Guidelines for service/queuing observations

1. Contact point and reference astronomer

Each TAC program with approved service/queuing observations has a reference TNG astronomer (hereafter RefAst) who handles all the communication with the program P.I. or his/her delegate (hereafter HomeAst). The names of the contact astronomers are given in the on-line schedule. To make sure that observations are not delayed or downgraded we strongly encourage early contacts with the RefAst.

The RefAst is in charge of

  • providing the user-name and password to access to the FLEX interactive web system. Using this the HomeAst can directly submit/modify/update the observing blocks as well as checking if a given observing block has been executed

  • helping the HomeAst in the preparation of the observing blocks

  • sending one or more CD-ROM with all the data pertinent to the program at the end of the running semester or once all the observations have been executed.
Moreover, the RefAst is generally available to communicate about matters concerning the program.

2. Observing blocks

The queued observations are organized in observing blocks (OBs) which consist of one or more exposures of a given object with a given (fixed) instrument configuration. In particular circumstances, blocks can be "linked" together, in which cases all the linked OBs must be executed within the same night. OBs are executed depending on the priority grade given by the TAC (A, B or C), on the given constraints (moon, sky transparency, seeing, airmass, data to be taken at specific dates/times), and on the total time necessary to complete the observing block or group of linked OBs.

Please note that the constraint on seeing cannot be strictly guaranteed in all cases, because the atmospheric turbulence may vary significantly on relatively short time scales. For this reason frames with overall image quality up to 20% above the requested limit may be considered as correctly executed OBs. Also note that, in case of unexpected changes of weather conditions, observing blocks executed above the 80% of the full integration could be considered as correctly completed.

To increase the efficiency of the system as well as the probability that a given observation is executed, we recommend minimizing the constraints and organize your strategy in order to split the observations into relatively short blocks. The total time of each observing block should not exceed 60 minutes. The same limit applies to the total time of linked blocks. Although longer blocks may be executed, TNG cannot however guarantee that they will be completed. If an OB (or linked group of OBs) longer than 60 minutes is interrupted by meteorological reasons after 1 hour it may be nevertheless considered completed.

3. Times and overheads

Besides the exposure time, each executed observing blocks has an associated overhead which is detracted from the allocated time and includes:

  • Telescope pointing and guide-star acquisition : 5 minutes

  • Centering object into the slit for spectroscopic observations: 5 minutes. This time could become much longer in case of direct centering on very faint objects (see Section 4 below)

  • Change of instrumental setup: 1 minute (alternative to the previous two, see below)

  • CCD read-out times for optical instruments (see the dedicated time calculator)

  • NICS overheads (see the dedicated document)

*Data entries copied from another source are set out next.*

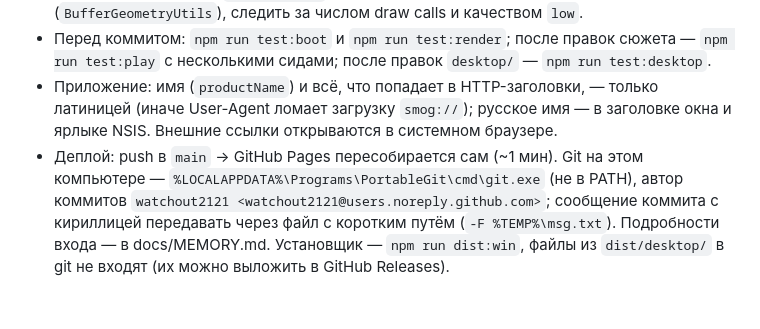
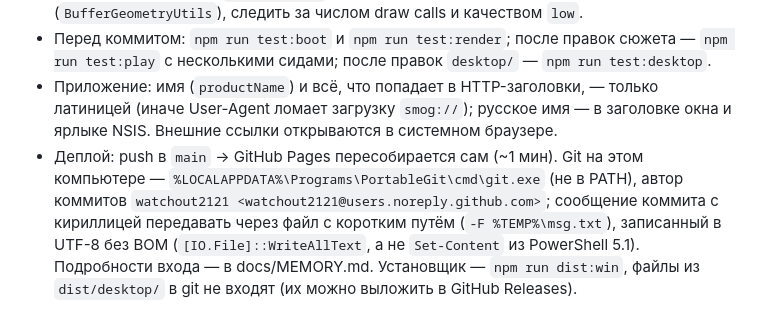
Before and after one commit to watchout2121/smog-almaty, a Markdown page: CLAUDE.md, the part around the change. GitHub-like rendering.

Commit message:
CLAUDE.md: сообщения коммитов — в UTF-8 без BOM

```diff
--- a/CLAUDE.md
+++ b/CLAUDE.md
@@ -54,4 +54,4 @@
 - Новые сцены — через `ART.addScene` в отдельных файлах; большие меши объединять (`BufferGeometryUtils`), следить за числом draw calls и качеством `low`.
 - Перед коммитом: `npm run test:boot` и `npm run test:render`; после правок сюжета — `npm run test:play` с несколькими сидами; после правок `desktop/` — `npm run test:desktop`.
 - Приложение: имя (`productName`) и всё, что попадает в HTTP-заголовки, — только латиницей (иначе User-Agent ломает загрузку `smog://`); русское имя — в заголовке окна и ярлыке NSIS. Внешние ссылки открываются в системном браузере.
-- Деплой: push в `main` → GitHub Pages пересобирается сам (~1 мин). Git на этом компьютере — `%LOCALAPPDATA%\Programs\PortableGit\cmd\git.exe` (не в PATH), автор коммитов `watchout2121 <watchout2121@users.noreply.github.com>`; сообщение коммита с кириллицей передавать через файл с коротким путём (`-F %TEMP%\msg.txt`). Подробности входа — в docs/MEMORY.md. Установщик — `npm run dist:win`, файлы из `dist/desktop/` в git не входят (их можно выложить в GitHub Releases).
+- Деплой: push в `main` → GitHub Pages пересобирается сам (~1 мин). Git на этом компьютере — `%LOCALAPPDATA%\Programs\PortableGit\cmd\git.exe` (не в PATH), автор коммитов `watchout2121 <watchout2121@users.noreply.github.com>`; сообщение коммита с кириллицей передавать через файл с коротким путём (`-F %TEMP%\msg.txt`), записанный в UTF-8 без BOM (`[IO.File]::WriteAllText`, а не `Set-Content` из PowerShell 5.1). Подробности входа — в docs/MEMORY.md. Установщик — `npm run dist:win`, файлы из `dist/desktop/` в git не входят (их можно выложить в GitHub Releases).
```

  • Change of instruments: 6 minutes for instruments within the same Nasmyth focus, 25 minutes for change of Nasmyth. This overhead is included only when the change of instrument during the same night is explicitly requested by the program.
In case several observing blocks are executed with the same instruments on a given object and telescope position, the telescope overheads (pointing and centering in slit, if any) are added only to the first OB, while the others will only include the overhead for the change of instrumental setup (if any).

Example: imaging U (100sec), V (60sec), R (60sec), I (100sec) and spectroscopy LRB (600sec), LRR (600sec) of a star with DOLORES reading in all cases the complete 2048x2048 image.

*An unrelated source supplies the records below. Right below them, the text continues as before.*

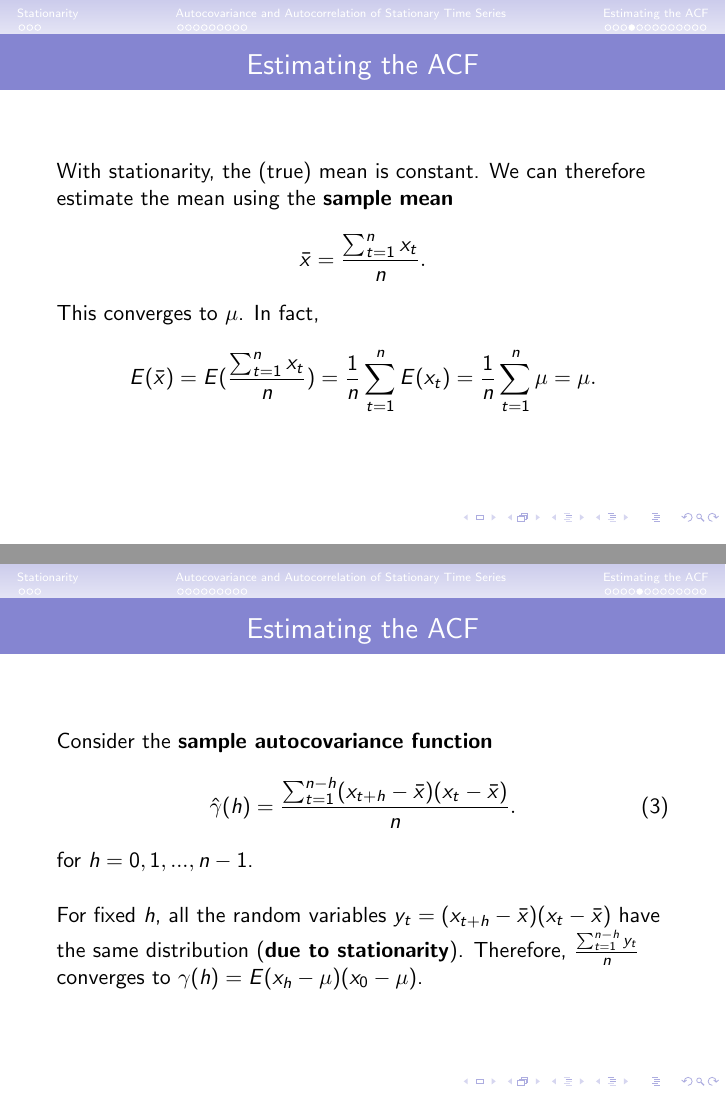
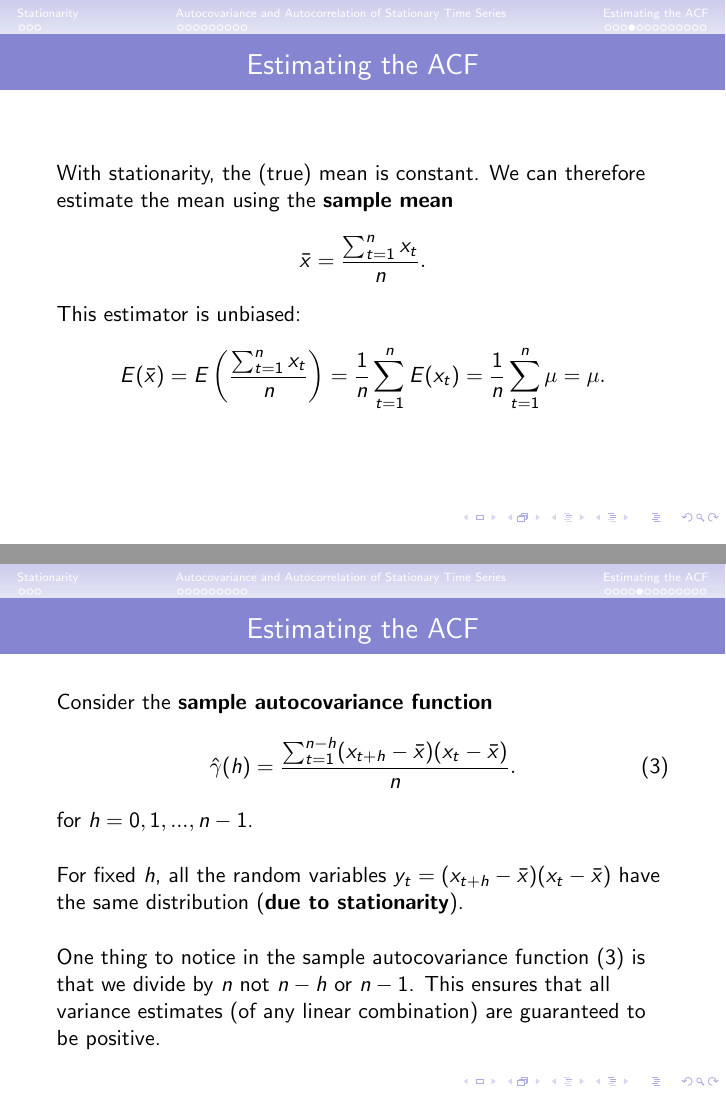
Before and after one commit to tbrown122387/stat_5170_slides, LaTeX slides (unit3/unit3.tex): pages 21 and 22 of 30, joined at a grey line. The pictures show the PDF file unit3/unit3.pdf that the author committed with the source.

Commit message:
small tweaks

```diff
--- a/unit3/unit3.tex
+++ b/unit3/unit3.tex
@@ -226,9 +226,9 @@ With stationarity, the (true) mean is constant.  We can therefore estimate the m
 $$
 \bar{x}=\frac{\sum_{t=1}^n x_t}{n}.
 $$
-This converges to $\mu$. In fact,
+This estimator is unbiased:
 $$
-E(\bar{x}) = E (\frac{\sum^n_{t=1}x_t}{n}) = \frac{1}{n} \sum^n_{t=1} E(x_t)  =\frac{1}{n} \sum^n_{t=1} \mu =\mu.
+E(\bar{x}) = E \left(\frac{\sum^n_{t=1}x_t}{n} \right) = \frac{1}{n} \sum^n_{t=1} E(x_t)  =\frac{1}{n} \sum^n_{t=1} \mu =\mu.
 $$
 \end{frame}
 
@@ -241,4 +241,7 @@ Consider the \textbf{sample autocovariance function}
 \end{equation}
 for $h=0,1,...,n-1$.  \\
 \vspace{5mm}
-For fixed $h$, all the random variables $y_t=(x_{t+h}-\bar{x})(x_{t}-\bar{x})$ have the same distribution (\textbf{due to stationarity}).  Therefore, $\frac{\sum_{t=1}^{n-h} y_t}{n}$ converges to $\gamma(h)=E(x_{h}-\mu)(x_{0}-\mu)$.
+For fixed $h$, all the random variables $y_t=(x_{t+h}-\bar{x})(x_{t}-\bar{x})$ have the same distribution (\textbf{due to stationarity}).
+\newline
+
+One thing to notice in the sample autocovariance function (\ref{eq:samp1}) is that we divide by $n$ not $n-h$ or $n-1$. This ensures that all variance estimates (of any linear combination) are guaranteed to be positive.
```
Also changed, not shown: unit3/unit3.pdf, unit3/unit3.tex (10 more changed lines), 2 other files.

Total Integration time 25.3 min
Pointing and guide-star acquisition 5.0 min
Set object into slit 5.0 min
5 changes of instrument setup 5.0 min
6 CCD readouts 7.1 min
Total overheads 22.1 min

Overheads for observations with the adaptive optics module (AdOpt) could be much larger. For more information please contact the instrument responsible.

4. Standard stars

TNG offers a frame of one standard star per filter and one for each spectroscopic setup. Any other observation of standard star(s), either photometric or spectroscopic, must be explicitly requested with the appropriate OB(s) which must be linked to the target OB(s) in case the standard observation must be taken within the same night. The time used for standard star observations is part of the time allocated to the proposal and is counted in the same way as on-target observations.

5. Spectroscopic observations of faint objects

Centering the object in the slit is a relatively fast operation the source is bright enough to be clearly visible (i.e. with a signal-to-noise ratio larger than 10) on a 60sec pre-image. Programs requiring spectroscopy of fainter targets can be executed within the above mentioned overheads only when their positions relative to a nearby (ideally within less than 1 arcmin), brighter "pivot" source is known. The observations will be then performed by aligning the slit along the object-pivot line, i.e. by rotating the instrument to a pre-determined position angle, and centering the pivot source in the slit with the due Y-offset from the center. To this purpose, the HomeAst must clearly provide the value of slit position angle and Y-offset and, ideally, include them in the finding chart as in the example below